Nehemiah also confesses sins of generations – not just his generation’s sin, but those of previous generations.
Generational Sin – The bible speaks of the idea that sins can be passed down from one generation to the next. A real example might be a family where alcoholism is present, and dad models this to his children. The children grow up believing that abusive drinking is normal, and they continue the pattern, model it to their children, and on and on. Generational sins and patterns are attitudes, actions, beliefs, behaviors, and/or habits that we have inherited from our family or relatives. We then “enter into” the same sin pattern and make it our own. It is usually repeated throughout our life as well as by individuals in successive generations. I found this quote on a website that gave more clarity to the idea:
“When a person has sinned, that sin stands in need of being confessed. If the person doesn’t confess it, then his children must confess it in order to break the generational pattern. Like an “outstanding” debt, the person’s sin “hangs out there,” impacting his descendants, until it is addressed through confession and cleared away. We are not required to take responsibility for our ancestors’ sins, but we are to acknowledge and confess their sin. (We agree with God that they were wrong and that God was right.) God asks us to accept responsibility for our own sin and to repent and be humbled. Understand that the passing down of iniquity (sin) is just that – the passing down of iniquity (sin). My parents’ sin does not become my sin, until I have made the choice to sin myself in the same way.” http://www.restoringyourlife.org/
- How often do I look at our nation and the world and confess the sin that is apparent?
- Am I willing to tell God how we as a people have strayed from his ways, precepts, laws?
- Have I taken a careful and prayerful look at my family history? Is there something that is unconfessed, or a pattern of sin that needs to be broken?

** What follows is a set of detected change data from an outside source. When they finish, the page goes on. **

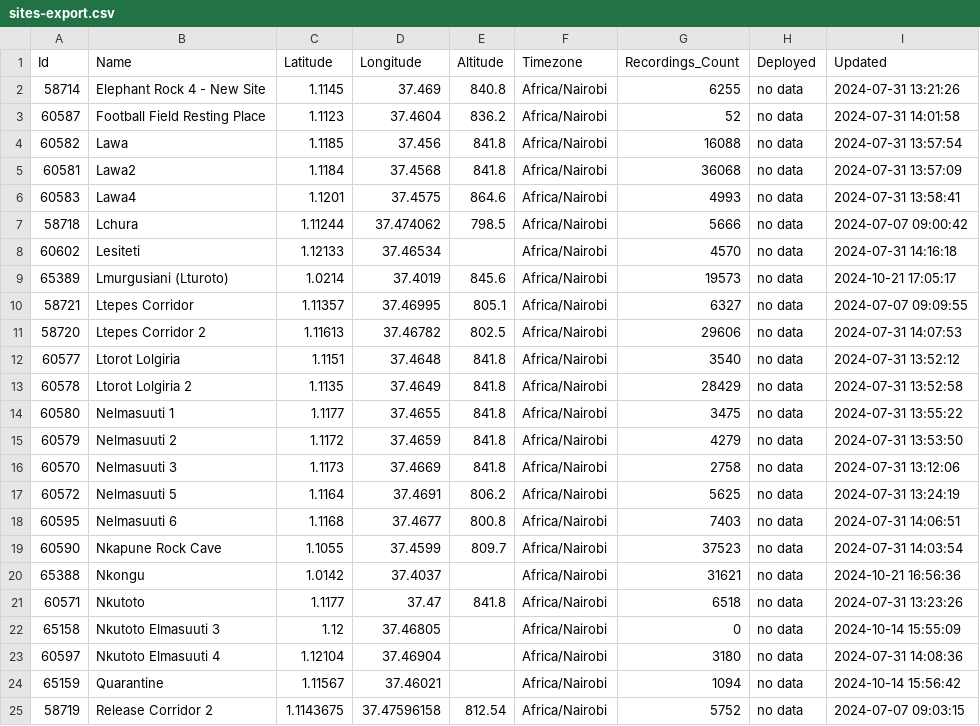
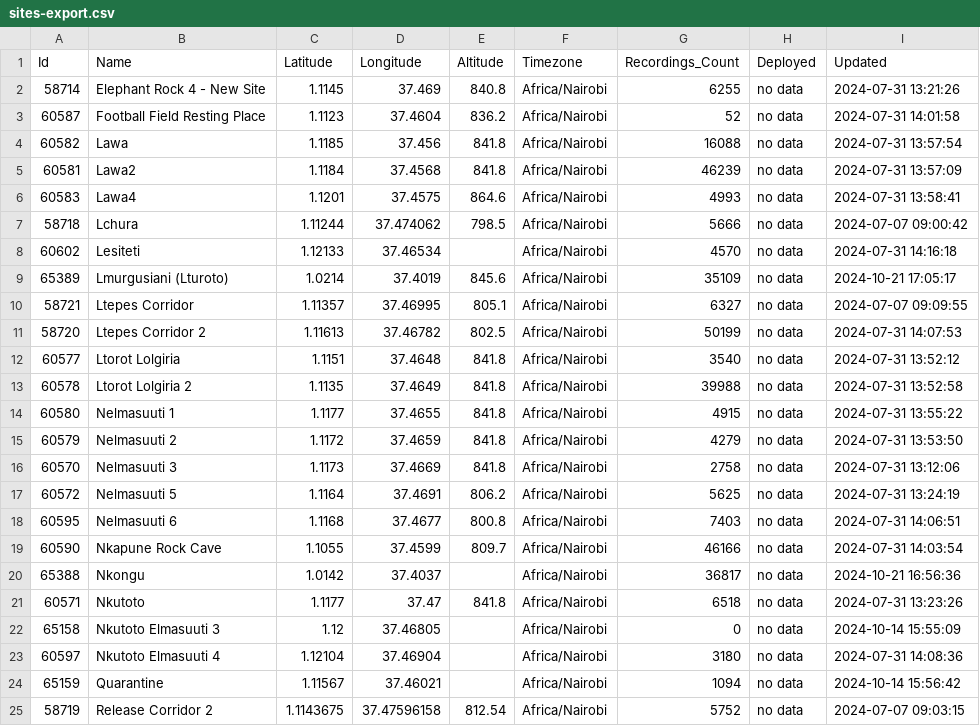
Before and after one commit to douglasmbura/ltomekatip, a CSV file: sites-export.csv, drawn as a sheet; only a part is shown; the diff covers the shown part only.

Commit message:
Add files via upload

```diff
--- a/sites-export.csv
+++ b/sites-export.csv
@@ -4,3 +4,3 @@ Id,Name,Latitude,Longitude,Altitude,Timezone,Recordings_Count,Deployed,Updated
 60582,Lawa,1.1185,37.456,841.8,Africa/Nairobi,16088,no data,2024-07-31 13:57:54
-60581,Lawa2,1.1184,37.4568,841.8,Africa/Nairobi,36068,no data,2024-07-31 13:57:09
+60581,Lawa2,1.1184,37.4568,841.8,Africa/Nairobi,46239,no data,2024-07-31 13:57:09
 60583,Lawa4,1.1201,37.4575,864.6,Africa/Nairobi,4993,no data,2024-07-31 13:58:41
@@ -8,8 +8,8 @@ Id,Name,Latitude,Longitude,Altitude,Timezone,Recordings_Count,Deployed,Updated
 60602,Lesiteti,1.12133,37.46534,,Africa/Nairobi,4570,no data,2024-07-31 14:16:18
-65389,Lmurgusiani (Lturoto),1.0214,37.4019,845.6,Africa/Nairobi,19573,no data,2024-10-21 17:05:17
+65389,Lmurgusiani (Lturoto),1.0214,37.4019,845.6,Africa/Nairobi,35109,no data,2024-10-21 17:05:17
 58721,Ltepes Corridor,1.11357,37.46995,805.1,Africa/Nairobi,6327,no data,2024-07-07 09:09:55
-58720,Ltepes Corridor 2,1.11613,37.46782,802.5,Africa/Nairobi,29606,no data,2024-07-31 14:07:53
+58720,Ltepes Corridor 2,1.11613,37.46782,802.5,Africa/Nairobi,50199,no data,2024-07-31 14:07:53
 60577,Ltorot Lolgiria,1.1151,37.4648,841.8,Africa/Nairobi,3540,no data,2024-07-31 13:52:12
-60578,Ltorot Lolgiria 2,1.1135,37.4649,841.8,Africa/Nairobi,28429,no data,2024-07-31 13:52:58
-60580,Nelmasuuti 1,1.1177,37.4655,841.8,Africa/Nairobi,3475,no data,2024-07-31 13:55:22
+60578,Ltorot Lolgiria 2,1.1135,37.4649,841.8,Africa/Nairobi,39988,no data,2024-07-31 13:52:58
+60580,Nelmasuuti 1,1.1177,37.4655,841.8,Africa/Nairobi,4915,no data,2024-07-31 13:55:22
 60579,Nelmasuuti 2,1.1172,37.4659,841.8,Africa/Nairobi,4279,no data,2024-07-31 13:53:50
@@ -18,4 +18,4 @@ Id,Name,Latitude,Longitude,Altitude,Timezone,Recordings_Count,Deployed,Updated
 60595,Nelmasuuti 6,1.1168,37.4677,800.8,Africa/Nairobi,7403,no data,2024-07-31 14:06:51
-60590,Nkapune Rock Cave,1.1055,37.4599,809.7,Africa/Nairobi,37523,no data,2024-07-31 14:03:54
-65388,Nkongu,1.0142,37.4037,,Africa/Nairobi,31621,no data,2024-10-21 16:56:36
+60590,Nkapune Rock Cave,1.1055,37.4599,809.7,Africa/Nairobi,46166,no data,2024-07-31 14:03:54
+65388,Nkongu,1.0142,37.4037,,Africa/Nairobi,36817,no data,2024-10-21 16:56:36
 60571,Nkutoto,1.1177,37.47,841.8,Africa/Nairobi,6518,no data,2024-07-31 13:23:26
```
Also changed, not shown: 11 edited cells elsewhere in this file.
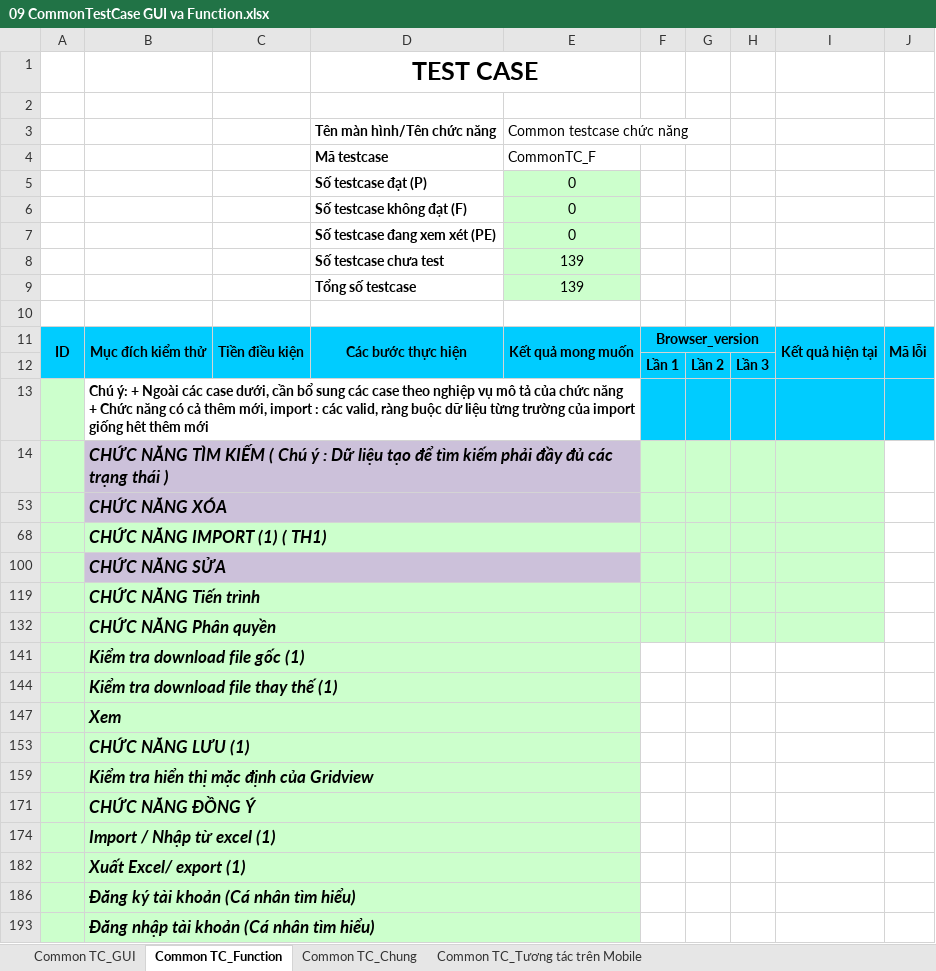
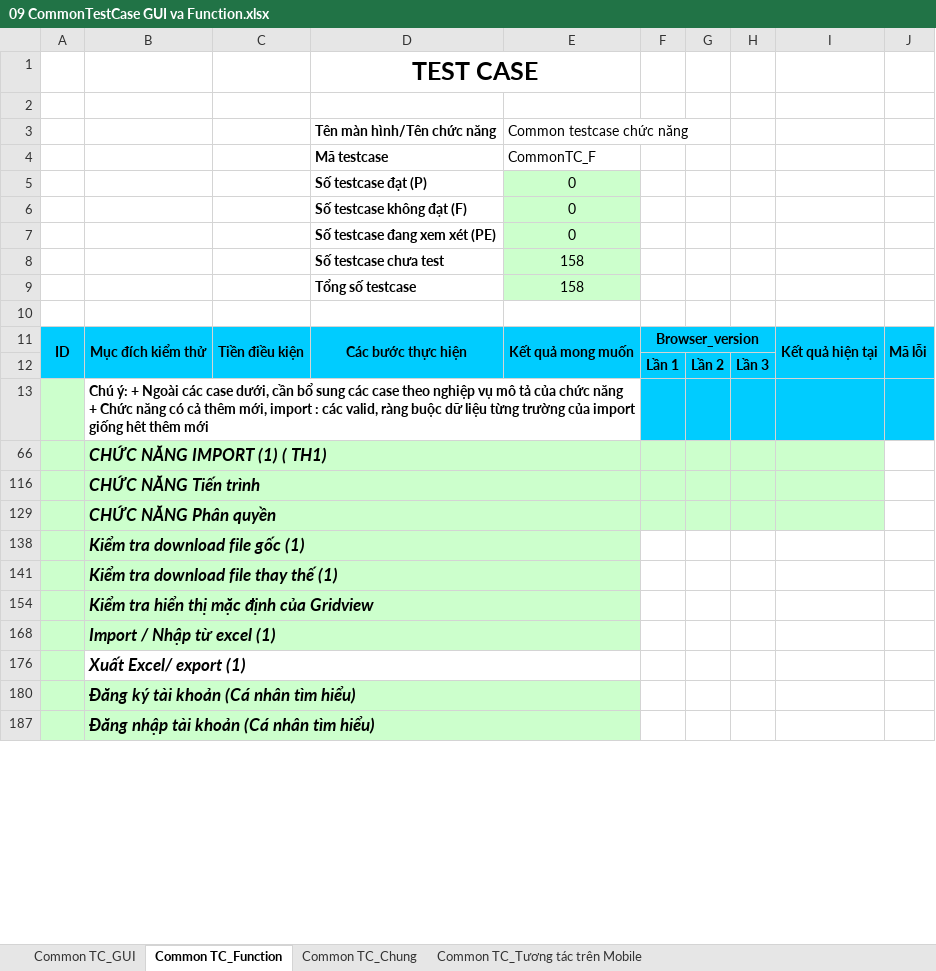
Before and after one commit to nguyenductien2706/EXP_TEST, an Excel workbook: Tester/Manual_Test/FILE/Test_case/Testcase_Common/09 CommonTestCase GUI va Function.xlsx, sheet Common TC_Function, drawn as a sheet; only a part is shown; values as stored, in another font and other column widths than the file's, no borders; conditional formats not drawn; removed rows and columns are numbered as before the commit, all else as after; the diff covers the shown part only; the diff names each change by its address in the sheet, - before the commit and + after, or states it on an @@ line.

```diff
--- a/Tester/Manual_Test/FILE/Test_case/Testcase_Common/09 CommonTestCase GUI va Function.xlsx (sheet Common TC_Function)
+++ b/Tester/Manual_Test/FILE/Test_case/Testcase_Common/09 CommonTestCase GUI va Function.xlsx (sheet Common TC_Function)
-E8:E9 (Common testcase chức năng): 139
+E8:E9 (Common testcase chức năng): 158
-row 14:  | CHỨC NĂNG TÌM KIẾM ( Chú ý : Dữ liệu tạo để tìm kiếm phải đầy đủ các trạng thái )
-row 53:  | CHỨC NĂNG XÓA
-row 100:  | CHỨC NĂNG SỬA
-row 147:  | Xem
-row 153:  | CHỨC NĂNG LƯU (1)
-row 171:  | CHỨC NĂNG ĐỒNG Ý
-B176:C176 fill: #CCFFCC
+B176:C176 fill: none
```
Also changed, not shown: 4 added rows elsewhere in this sheet, sheet Common TC_GUI, formulas that keep their value, hidden cells, charts or pictures.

- Do I believe God’s word, and accept the truth that if I confess sin it will be forgiven by God?